The European Medicines Agency (EMA) has granted the company a positive scientific opinion for a proposed update to the storage conditions of two human insulins.
EMA’s positive scientific opinion will now be used to support obtaining approval of the more flexible storage conditions by national health authorities in a number of relevant low- and middle-income countries, states the comapny. This to allow that Actrapid (short-acting insulin) and Insulatard (intermediate-acting insulin) can be stored for four weeks outside of a refrigerator (if kept below 30° C) prior to use if there are six months or more to the expiry date. Once in use, the insulin should be stored without refrigeration.
The new guidance aims to improve flexibility and convenience for many people with diabetes in low- and middle-income countries, who have limited access to reliable refrigeration, and who may live within long distances from a clinic or pharmacy, describes the company.
Insulin is temperature-sensitive and loses potency when exposed to too high or low temperatures. The cold storage requirement of insulin can be a challenge, especially in hot climates and in countries or humanitarian settings where people have limited access to refrigeration or reliable electricity.
The company undertook the project of investigating the safety of its human insulin at different temperatures as part of its social responsibility strategy Defeat Diabetes.
Novo Nordisk’s efforts to address thermostability as a barrier to access to care are well aligned with the asks presented to the company by humanitarian, academic and public health actors.
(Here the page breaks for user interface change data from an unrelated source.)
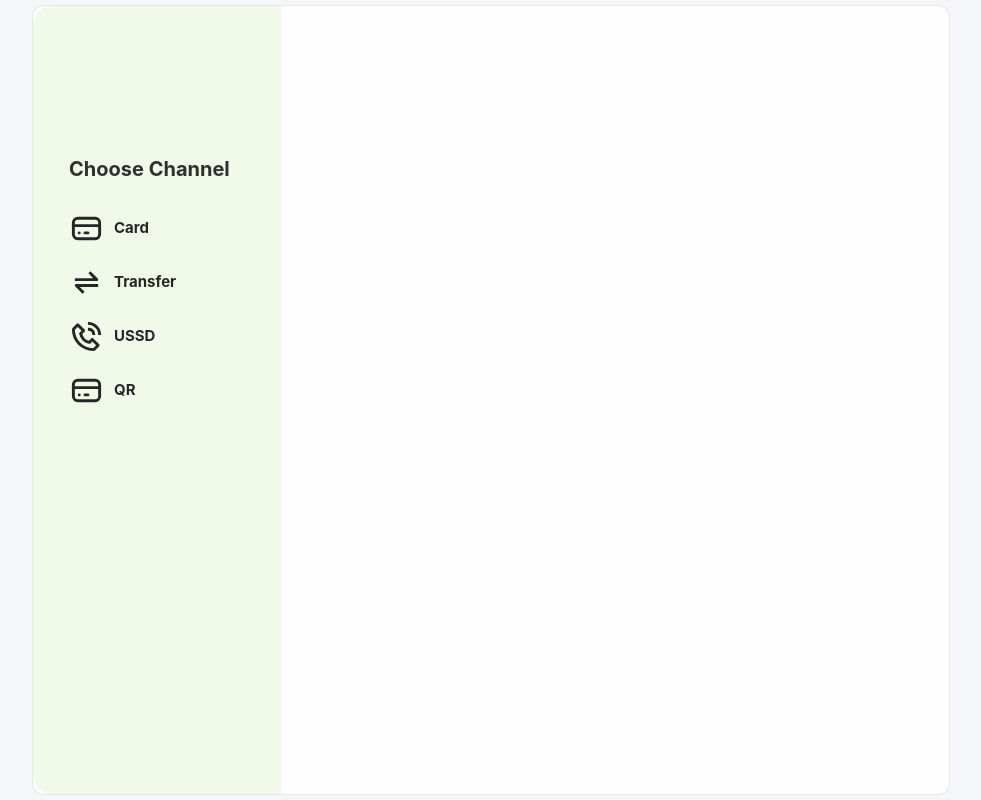
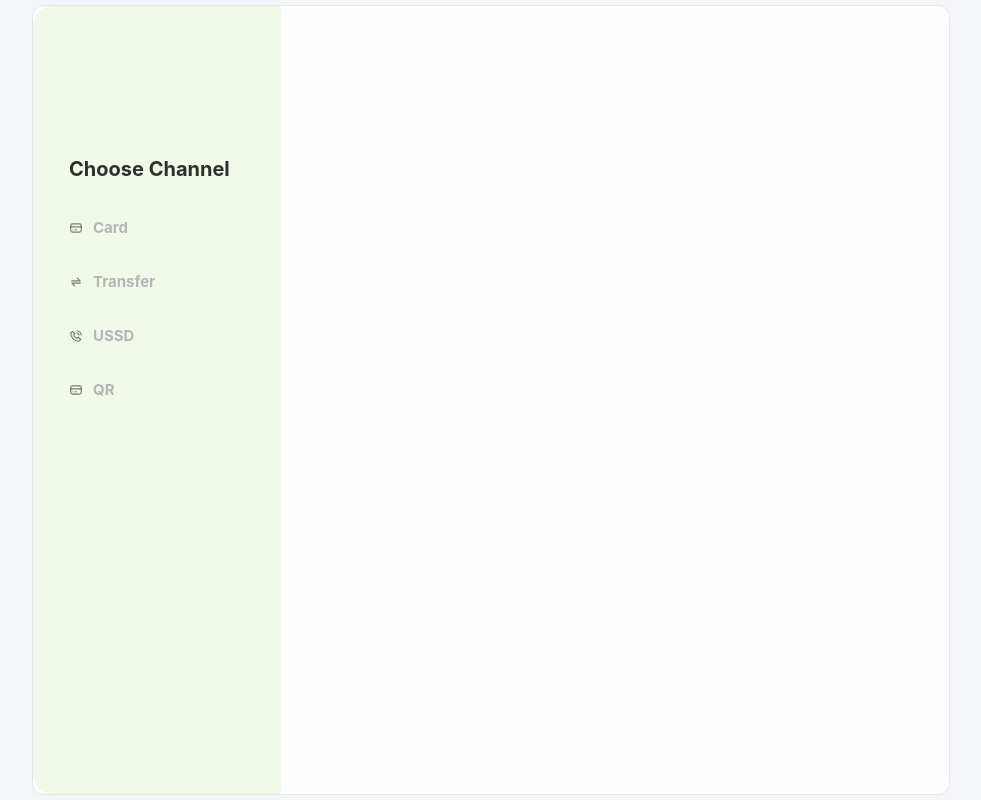
Before and after one commit to AdeoyeAdewusi/recievePayment, a Next.js app: page /Home in a window 1280 px wide. Shown: the whole page, without its empty margins (149-1130 px from the left). Built offline with nearby package versions, Linux system fonts and the light colour scheme; a web font is replaced by a local one.

Commit message:
first commit

```diff
--- a/component/RecievePaymentComponent/styles.module.css
+++ b/component/RecievePaymentComponent/styles.module.css
@@ -70,19 +70,23 @@ color: #2F2F2F;
     font-size: 35px;
 }
 .notMarvel{
-    display: flex;
-    gap: 10px;
-    align-items: center;
-    font-family: 'Inter';
-    color: #262626 !important;
-    font-size: 35px;
+ font-style: normal;
+ display: flex;
+ gap: 10px;
+ align-items: center;
+    font-weight: 700;
+    font-size: 14px;
+    line-height: 24px;
+    color: #26262696 !important;
+    transition: all 0.5s ease-in-out;
+    cursor: pointer;
 }
 .notMarvel p{
     font-style: normal;
     font-weight: 700;
     font-size: 15px;
     line-height: 24px;
-    color: #262626 !important;
+    /* color: #262626 !important; */
 }
 .marvel p{
     font-style: normal;
@@ -90,6 +94,8 @@ color: #2F2F2F;
     font-size: 20px;
     line-height: 24px;
     color: #6CCF00 !important;
+    transition: all 0.5s ease-in-out;
+    cursor: pointer;
 }
 .cardDtsInputs{
     padding: 40px 32px;
```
With these efforts, Novo Nordisk also aims to support the World Health Organization’s Global Diabetes Compact and the private sector asks to industry, one of which is to collaborate to advance the thermostability agenda for insulin, they state.
“The EMA positive opinion paves the way for us to start updating the label for two human insulin products in low- and middle-income countries, to allow patients to store their insulin outside of the refrigerator for one month before use.”
“I am proud of our continuous efforts to innovate and adapt to improve access to life-saving medicines for people living with serious chronic diseases. The EMA positive opinion paves the way for us to start updating the label for two human insulin products in low- and middle-income countries, to allow patients to store their insulin outside of the refrigerator for one month before use. Looking ahead, we hope to be able to develop an actual thermostable insulin but until then, we will continue to pursue other means of addressing this barrier,” says Martin Holst Lange, executive vice president, Development at Novo Nordisk.
Photo of Martin Holst: Novo Nordisk